RocketScience November 11, 2020
Something's not right with this recipe. In Step 1, it tells you to mix the dhokla batter, but with no water. That amount of oil is nowhere near enough to even moisten that amount of chickpea flour, so I can only assume there's some amount of water needed that was omitted from the recipe. So I proceeded by adding water 1 tbsp at a time as instructed until it vaguely resembled a cake batter. But though I added citric acid as instructed, it did not have an "airy" texture as described in the recipe. So I fermented it for 8 hours in hope of getting some "airiness". I did see a few bubbles here and there in the batter, but I'm not sure the fermentation really worked - it looked nothing like my fermented dosa batter, which usually develops tons of bubbles. I oven-steamed as instructed and came out with a very dense, flat cake with no airiness or volume.

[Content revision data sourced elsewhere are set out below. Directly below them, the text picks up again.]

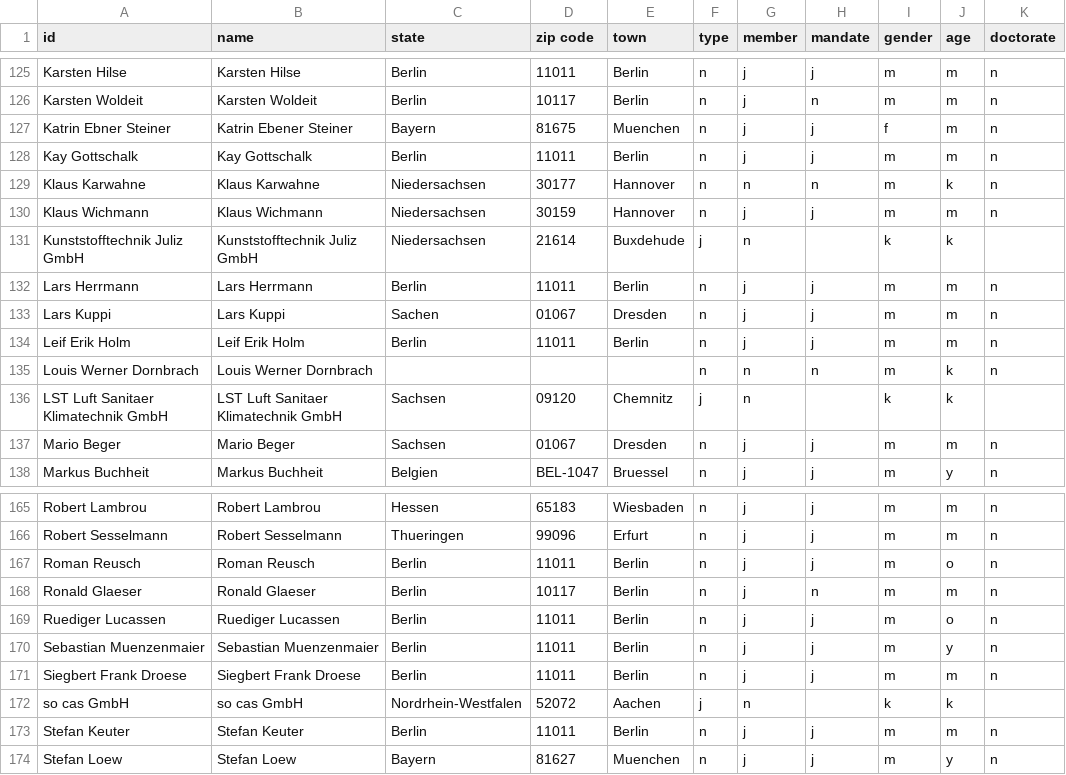
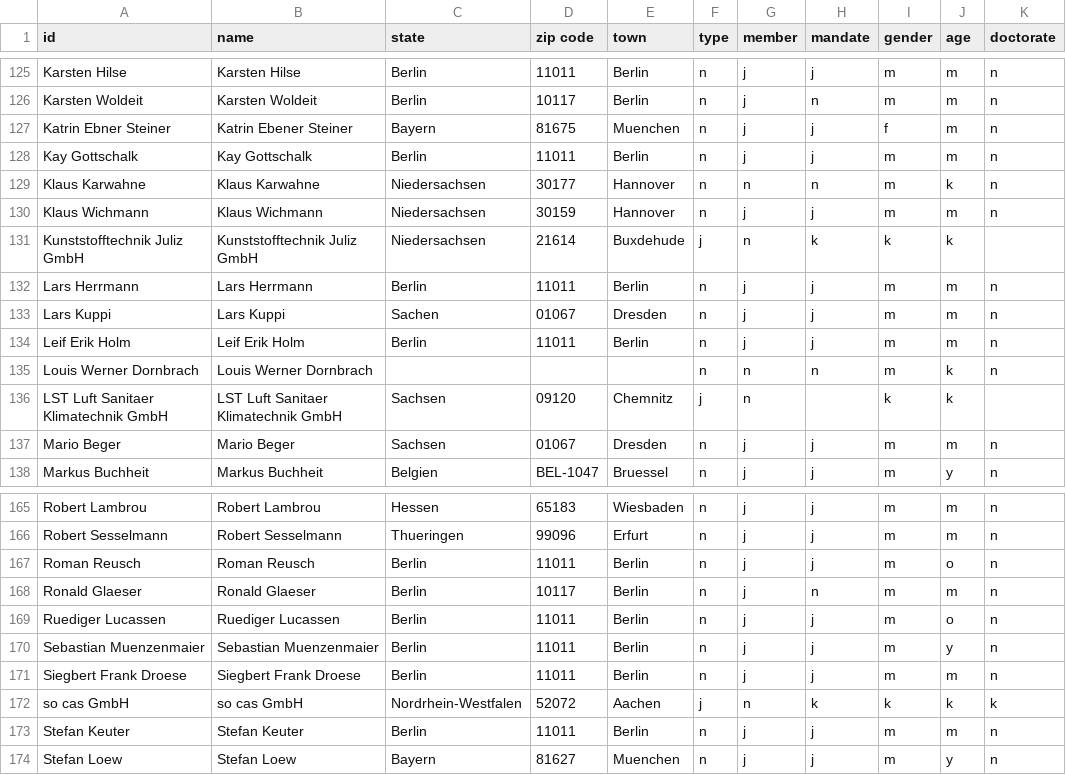
Before and after one commit to Flooo01/Spenden-AfD, a CSV file: Nodelist_AfD.csv, drawn as a sheet; only a part is shown, gaps mark what is left out; the diff covers the shown part only.

```diff
--- a/Nodelist_AfD.csv
+++ b/Nodelist_AfD.csv
@@ -130,3 +130,3 @@ Klaus Karwahne,Klaus Karwahne,Niedersachsen,30177,Hannover,n,n,n,m,k,n
 Klaus Wichmann,Klaus Wichmann,Niedersachsen,30159,Hannover,n,j,j,m,m,n
-Kunststofftechnik Juliz GmbH,Kunststofftechnik Juliz GmbH,Niedersachsen,21614,Buxdehude,j,n,,k,k,
+Kunststofftechnik Juliz GmbH,Kunststofftechnik Juliz GmbH,Niedersachsen,21614,Buxdehude,j,n,k,k,k,
 Lars Herrmann,Lars Herrmann,Berlin,11011,Berlin,n,j,j,m,m,n
@@ -171,3 +171,3 @@ Sebastian Muenzenmaier,Sebastian Muenzenmaier,Berlin,11011,Berlin,n,j,j,m,y,n
 Siegbert Frank Droese,Siegbert Frank Droese,Berlin,11011,Berlin,n,j,j,m,m,n
-so cas GmbH,so cas GmbH,Nordrhein-Westfalen,52072,Aachen,j,n,,k,k,
+so cas GmbH,so cas GmbH,Nordrhein-Westfalen,52072,Aachen,j,n,k,k,k,k
 Stefan Keuter,Stefan Keuter,Berlin,11011,Berlin,n,j,j,m,m,n
```
Also changed, not shown: 13 edited cells elsewhere in this file.
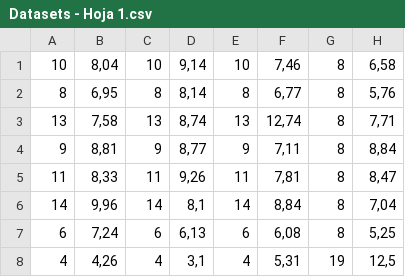
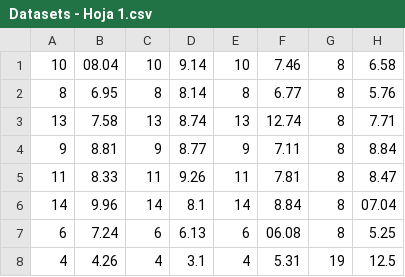
Before and after one commit to CarolinaAilenSepulveda/AM, a CSV file: Datasets - Hoja 1.csv, drawn as a sheet; only a part is shown; the diff covers the shown part only.

Commit message:
Add files via upload

```diff
--- a/Datasets - Hoja 1.csv
+++ b/Datasets - Hoja 1.csv
@@ -1,8 +1,8 @@
-10,"8,04",10,"9,14",10,"7,46",8,"6,58"
-8,"6,95",8,"8,14",8,"6,77",8,"5,76"
-13,"7,58",13,"8,74",13,"12,74",8,"7,71"
-9,"8,81",9,"8,77",9,"7,11",8,"8,84"
-11,"8,33",11,"9,26",11,"7,81",8,"8,47"
-14,"9,96",14,"8,1",14,"8,84",8,"7,04"
-6,"7,24",6,"6,13",6,"6,08",8,"5,25"
-4,"4,26",4,"3,1",4,"5,31",19,"12,5"
+10,08.04,10,9.14,10,7.46,8,6.58
+8,6.95,8,8.14,8,6.77,8,5.76
+13,7.58,13,8.74,13,12.74,8,7.71
+9,8.81,9,8.77,9,7.11,8,8.84
+11,8.33,11,9.26,11,7.81,8,8.47
+14,9.96,14,8.1,14,8.84,8,07.04
+6,7.24,6,6.13,6,06.08,8,5.25
+4,4.26,4,3.1,4,5.31,19,12.5
```
Also changed, not shown: 12 edited cells elsewhere in this file.
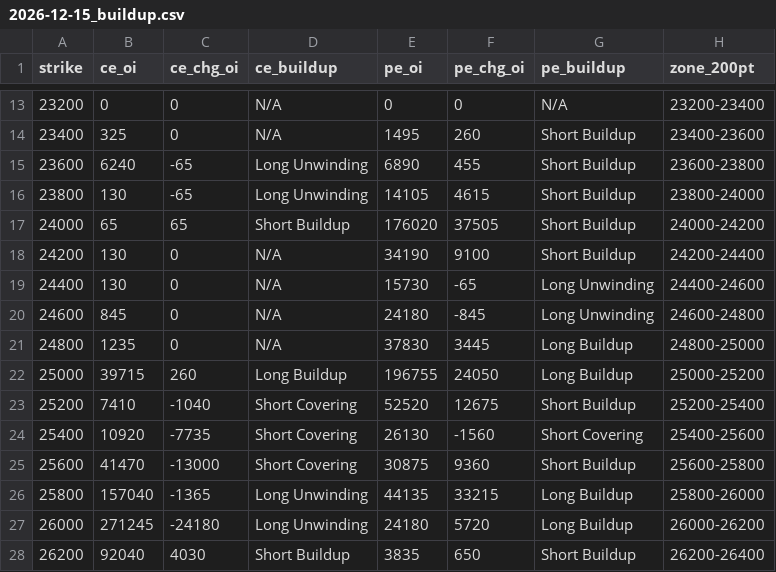
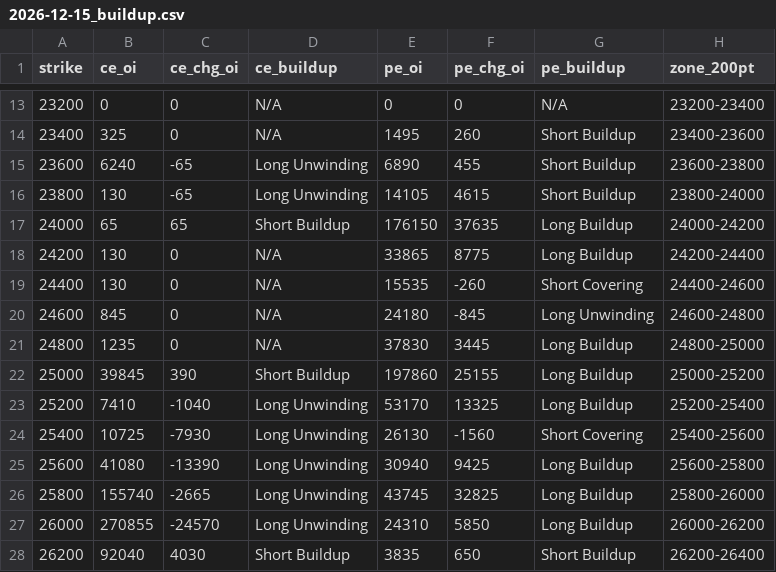
Before and after one commit to ddtambe/Nifty50_Options, a CSV file: data/2026-11-25/2026-12-15_buildup.csv, drawn as a sheet; only a part is shown, gaps mark what is left out; the diff covers the shown part only.

```diff
--- a/data/2026-11-25/2026-12-15_buildup.csv
+++ b/data/2026-11-25/2026-12-15_buildup.csv
@@ -16,13 +16,13 @@ strike,ce_oi,ce_chg_oi,ce_buildup,pe_oi,pe_chg_oi,pe_buildup,zone_200pt
 23800,130,-65,Long Unwinding,14105,4615,Short Buildup,23800-24000
-24000,65,65,Short Buildup,176020,37505,Short Buildup,24000-24200
-24200,130,0,N/A,34190,9100,Short Buildup,24200-24400
-24400,130,0,N/A,15730,-65,Long Unwinding,24400-24600
+24000,65,65,Short Buildup,176150,37635,Long Buildup,24000-24200
+24200,130,0,N/A,33865,8775,Long Buildup,24200-24400
+24400,130,0,N/A,15535,-260,Short Covering,24400-24600
 24600,845,0,N/A,24180,-845,Long Unwinding,24600-24800
 24800,1235,0,N/A,37830,3445,Long Buildup,24800-25000
-25000,39715,260,Long Buildup,196755,24050,Long Buildup,25000-25200
-25200,7410,-1040,Short Covering,52520,12675,Short Buildup,25200-25400
-25400,10920,-7735,Short Covering,26130,-1560,Short Covering,25400-25600
-25600,41470,-13000,Short Covering,30875,9360,Short Buildup,25600-25800
-25800,157040,-1365,Long Unwinding,44135,33215,Long Buildup,25800-26000
-26000,271245,-24180,Long Unwinding,24180,5720,Long Buildup,26000-26200
+25000,39845,390,Short Buildup,197860,25155,Long Buildup,25000-25200
+25200,7410,-1040,Long Unwinding,53170,13325,Long Buildup,25200-25400
+25400,10725,-7930,Long Unwinding,26130,-1560,Short Covering,25400-25600
+25600,41080,-13390,Long Unwinding,30940,9425,Long Buildup,25600-25800
+25800,155740,-2665,Long Unwinding,43745,32825,Long Buildup,25800-26000
+26000,270855,-24570,Long Unwinding,24310,5850,Long Buildup,26000-26200
 26200,92040,4030,Short Buildup,3835,650,Short Buildup,26200-26400
```
Also changed, not shown: 10 edited cells elsewhere in this file, data/2026-11-25/2026-12-01_raw.csv, data/2026-11-25/2026-12-08_buildup.csv, 7 other files.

It does taste good, what with the hing and the flavorful spiced topping. However, it looks like something is missing in the directions, because I saw no sign of "airiness". Maybe I'm wrong, because I've never had dhokla before, but I got a much denser result than I was led to expect by the recipe. I'm also inclined to question why the recipe suggests substituting baking soda (an alkali) if you don't have citric acid. They are very different substances with opposing pHs. Perhaps if I'd used baking soda I would have achieved some volume (though I would have neutralized the acid and after leaving it for 8 hours the gas would probably have dissipated).
 
txchick57 November 11, 2020
They come out sort of like cornbread. Looking at that recipe, I'd cut the sugar just bit.
 
txchick57 November 11, 2020
you can also use something called Eno Fruit Salt, available at any Indian grocer .
 
txchick57 November 11, 2020
I know what's missing. Yogurt. That is what adds moisture. I use half yogurt and half sour cream. That was a trick I learned at Kalachandjis, a restaurant run by the Krishna Temple. They make the best dhoklas on planet earth
 
RocketScience November 11, 2020
Thanks for the restaurant recommendation. Mine definitely did not come out like cornbread - it was almost like a dense clay, very little crumbliness and no lift at all. Adding yogurt & baking soda sounds like it would give the texture you describe. I'll try that next time - do you have any suggestions about the amounts?
 
txchick57 November 11, 2020
a third cup of yogurt and same of sour cream

When made correctly they are quite light and fluffy If someone gave me one like concrete, I would toss it

https://showmethecurry.com/appetizers/khaman.html
 
txchick57 November 11, 2020
https://www.youtube.com/watch?v=AKDZjKDph64
 
Nancy November 11, 2020
Thanks for the recipe reference, yogurt & sour cream info & site link...looks and sounds very good